Among the entries below, how many lines hold "extends"? Reply with the number only.

Data for this task section start

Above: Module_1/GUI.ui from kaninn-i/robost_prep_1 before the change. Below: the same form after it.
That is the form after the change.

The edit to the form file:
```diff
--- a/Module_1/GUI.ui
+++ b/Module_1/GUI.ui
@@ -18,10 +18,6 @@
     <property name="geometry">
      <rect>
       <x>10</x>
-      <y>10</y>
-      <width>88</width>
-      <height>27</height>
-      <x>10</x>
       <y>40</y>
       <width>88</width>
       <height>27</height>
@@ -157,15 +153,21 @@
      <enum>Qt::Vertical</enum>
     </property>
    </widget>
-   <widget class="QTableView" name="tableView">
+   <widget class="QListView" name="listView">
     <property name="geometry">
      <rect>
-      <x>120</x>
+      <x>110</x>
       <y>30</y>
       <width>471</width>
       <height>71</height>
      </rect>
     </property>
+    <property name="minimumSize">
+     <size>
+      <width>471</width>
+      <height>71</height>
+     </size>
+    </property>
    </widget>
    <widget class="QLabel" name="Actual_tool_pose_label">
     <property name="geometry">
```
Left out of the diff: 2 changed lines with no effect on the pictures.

Data for this task section end
Data for this task section start

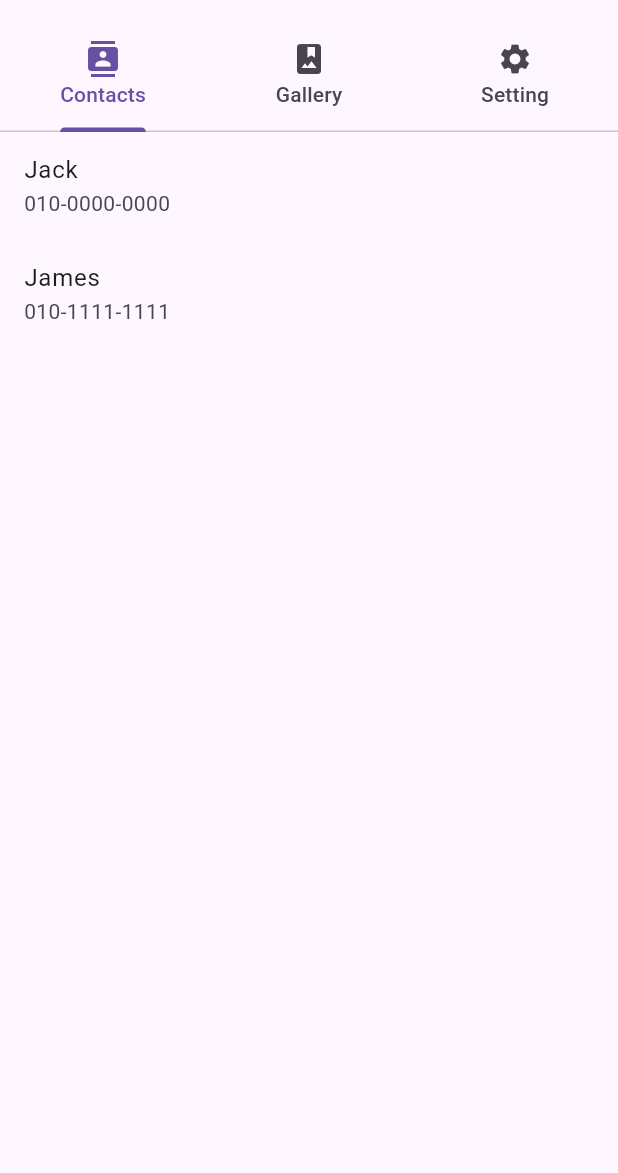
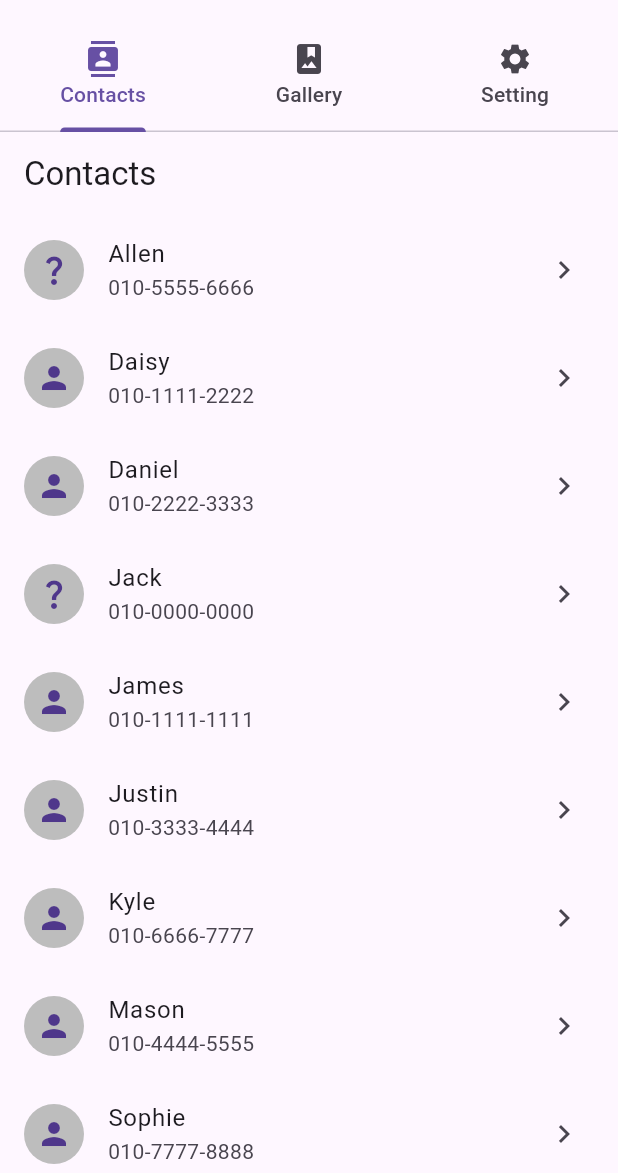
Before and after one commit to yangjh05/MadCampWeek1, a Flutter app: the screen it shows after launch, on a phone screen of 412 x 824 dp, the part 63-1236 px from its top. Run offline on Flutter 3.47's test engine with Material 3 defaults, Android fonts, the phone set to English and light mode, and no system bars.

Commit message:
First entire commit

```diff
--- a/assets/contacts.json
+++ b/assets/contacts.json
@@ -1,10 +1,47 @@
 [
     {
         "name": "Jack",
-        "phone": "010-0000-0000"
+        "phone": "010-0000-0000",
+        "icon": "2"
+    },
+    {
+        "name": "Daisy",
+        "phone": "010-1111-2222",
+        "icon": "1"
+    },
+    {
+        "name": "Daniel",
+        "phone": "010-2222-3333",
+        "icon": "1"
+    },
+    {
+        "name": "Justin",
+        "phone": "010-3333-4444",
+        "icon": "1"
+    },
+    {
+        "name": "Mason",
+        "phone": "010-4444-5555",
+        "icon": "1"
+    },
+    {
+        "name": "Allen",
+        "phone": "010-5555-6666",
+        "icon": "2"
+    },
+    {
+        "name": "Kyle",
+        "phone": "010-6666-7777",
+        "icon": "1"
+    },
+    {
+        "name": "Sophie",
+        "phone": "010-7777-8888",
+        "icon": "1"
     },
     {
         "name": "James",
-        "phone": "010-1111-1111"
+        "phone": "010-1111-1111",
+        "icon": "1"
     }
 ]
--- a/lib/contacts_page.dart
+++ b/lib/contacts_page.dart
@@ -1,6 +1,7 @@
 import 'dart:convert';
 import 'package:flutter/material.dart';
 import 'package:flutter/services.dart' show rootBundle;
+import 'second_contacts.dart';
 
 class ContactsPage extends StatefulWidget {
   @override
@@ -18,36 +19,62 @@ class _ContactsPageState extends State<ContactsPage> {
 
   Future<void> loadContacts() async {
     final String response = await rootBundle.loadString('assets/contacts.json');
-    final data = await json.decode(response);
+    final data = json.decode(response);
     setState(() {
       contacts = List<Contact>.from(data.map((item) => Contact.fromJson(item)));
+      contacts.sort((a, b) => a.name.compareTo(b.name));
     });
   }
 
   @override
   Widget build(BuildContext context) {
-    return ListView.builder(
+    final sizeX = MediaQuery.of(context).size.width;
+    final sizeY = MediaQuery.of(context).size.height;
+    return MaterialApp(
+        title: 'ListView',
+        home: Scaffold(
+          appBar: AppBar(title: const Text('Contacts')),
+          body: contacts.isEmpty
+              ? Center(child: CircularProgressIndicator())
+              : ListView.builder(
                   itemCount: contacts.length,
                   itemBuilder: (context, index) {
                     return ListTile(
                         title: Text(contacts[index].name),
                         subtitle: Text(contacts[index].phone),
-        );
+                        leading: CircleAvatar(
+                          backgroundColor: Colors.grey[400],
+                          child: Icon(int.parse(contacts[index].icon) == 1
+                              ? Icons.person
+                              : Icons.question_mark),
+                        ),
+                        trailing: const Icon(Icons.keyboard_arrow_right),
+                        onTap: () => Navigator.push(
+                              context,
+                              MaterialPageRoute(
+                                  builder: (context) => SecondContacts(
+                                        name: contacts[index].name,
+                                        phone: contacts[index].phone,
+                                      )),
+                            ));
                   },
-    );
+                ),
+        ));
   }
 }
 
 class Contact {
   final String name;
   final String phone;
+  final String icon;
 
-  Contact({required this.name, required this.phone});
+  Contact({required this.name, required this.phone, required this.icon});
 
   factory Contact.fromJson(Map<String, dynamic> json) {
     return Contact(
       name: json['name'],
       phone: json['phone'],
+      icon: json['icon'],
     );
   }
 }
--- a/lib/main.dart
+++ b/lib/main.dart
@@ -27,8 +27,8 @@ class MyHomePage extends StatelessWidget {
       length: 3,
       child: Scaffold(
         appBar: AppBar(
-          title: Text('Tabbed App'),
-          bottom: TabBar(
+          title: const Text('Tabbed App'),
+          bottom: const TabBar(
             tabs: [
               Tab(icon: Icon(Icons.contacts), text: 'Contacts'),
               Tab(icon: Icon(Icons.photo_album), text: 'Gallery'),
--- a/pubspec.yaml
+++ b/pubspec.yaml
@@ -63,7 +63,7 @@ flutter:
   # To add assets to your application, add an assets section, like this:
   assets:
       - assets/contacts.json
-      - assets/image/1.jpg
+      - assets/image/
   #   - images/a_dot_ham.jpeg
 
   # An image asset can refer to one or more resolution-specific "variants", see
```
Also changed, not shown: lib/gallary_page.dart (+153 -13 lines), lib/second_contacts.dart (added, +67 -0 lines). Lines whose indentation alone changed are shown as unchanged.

Data for this task section end
Data for this task section start

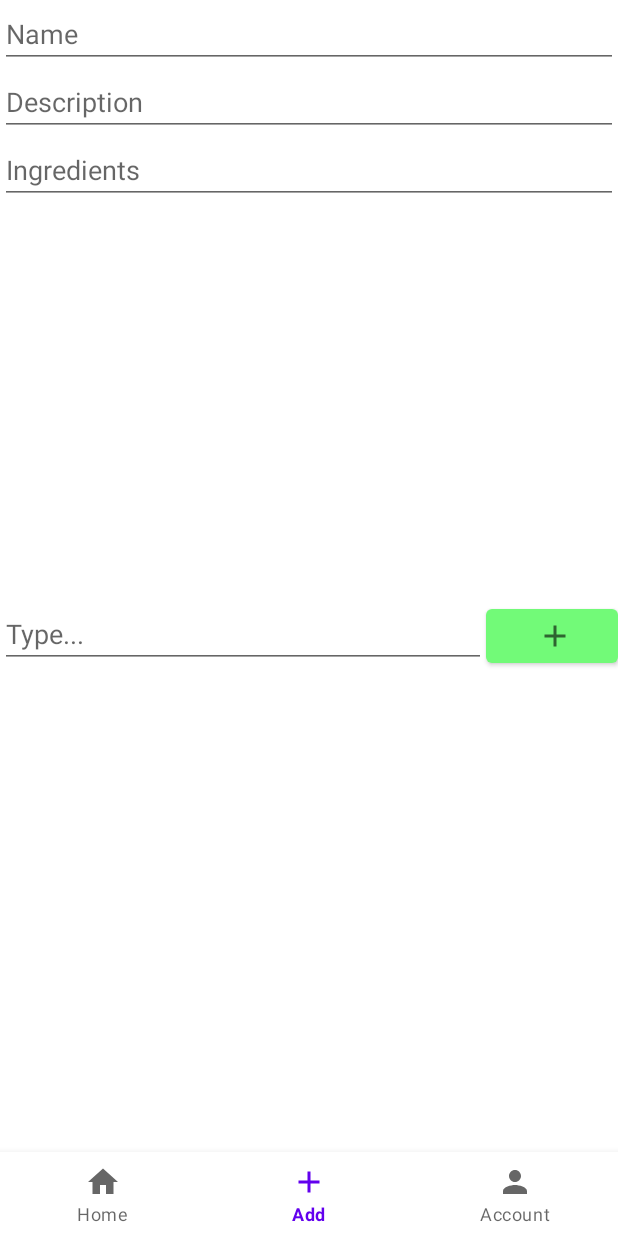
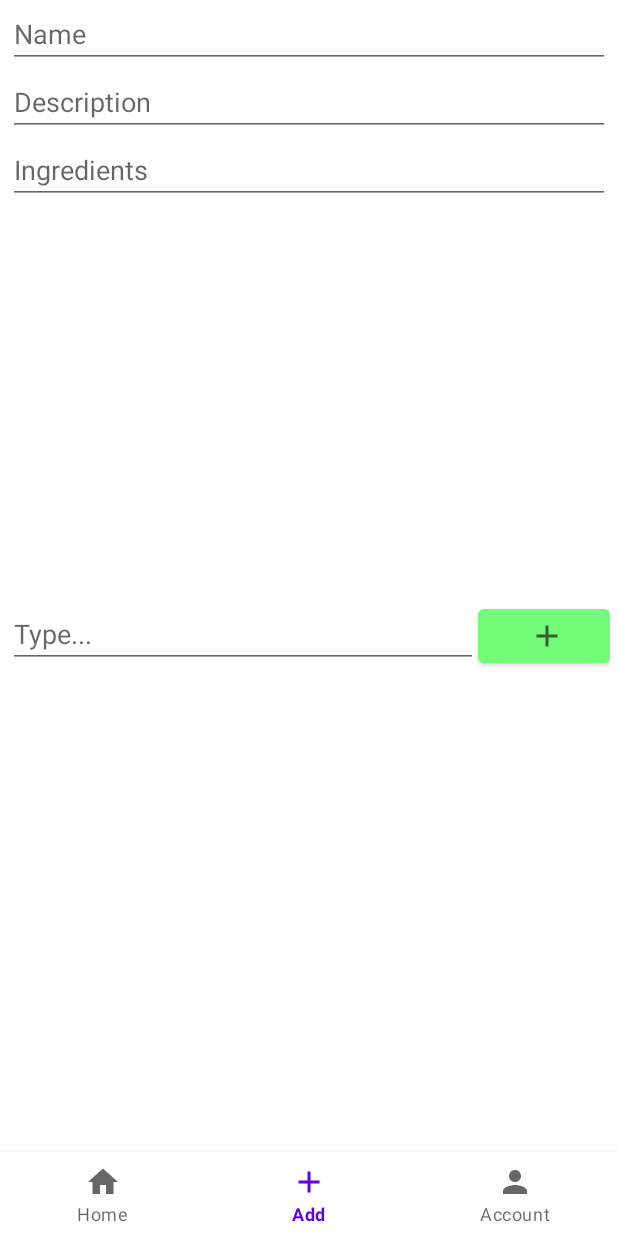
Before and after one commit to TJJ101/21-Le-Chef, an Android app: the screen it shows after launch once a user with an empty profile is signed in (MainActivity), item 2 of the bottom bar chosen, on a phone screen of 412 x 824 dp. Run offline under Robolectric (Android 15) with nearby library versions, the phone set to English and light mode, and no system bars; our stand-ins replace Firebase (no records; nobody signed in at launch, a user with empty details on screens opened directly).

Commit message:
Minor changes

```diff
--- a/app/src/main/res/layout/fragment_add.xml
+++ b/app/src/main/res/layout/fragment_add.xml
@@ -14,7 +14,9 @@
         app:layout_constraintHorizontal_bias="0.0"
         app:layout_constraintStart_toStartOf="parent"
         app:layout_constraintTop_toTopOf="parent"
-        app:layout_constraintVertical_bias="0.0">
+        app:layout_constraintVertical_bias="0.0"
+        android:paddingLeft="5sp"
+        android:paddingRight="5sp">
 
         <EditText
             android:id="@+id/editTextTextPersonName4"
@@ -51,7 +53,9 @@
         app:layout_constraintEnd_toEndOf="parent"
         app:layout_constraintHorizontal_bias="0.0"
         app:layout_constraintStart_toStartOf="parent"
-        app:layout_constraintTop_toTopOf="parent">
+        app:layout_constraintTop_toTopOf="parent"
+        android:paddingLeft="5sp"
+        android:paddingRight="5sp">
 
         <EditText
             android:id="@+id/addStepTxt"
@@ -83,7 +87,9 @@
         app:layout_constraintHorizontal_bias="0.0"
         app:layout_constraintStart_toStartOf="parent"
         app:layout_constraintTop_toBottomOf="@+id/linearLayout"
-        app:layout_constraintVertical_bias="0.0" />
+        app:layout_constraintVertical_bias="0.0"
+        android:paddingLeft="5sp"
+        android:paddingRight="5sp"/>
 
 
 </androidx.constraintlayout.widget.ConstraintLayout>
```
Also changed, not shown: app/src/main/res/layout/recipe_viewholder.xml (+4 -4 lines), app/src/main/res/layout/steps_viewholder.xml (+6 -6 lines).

Data for this task section end

■ **Task output**:
3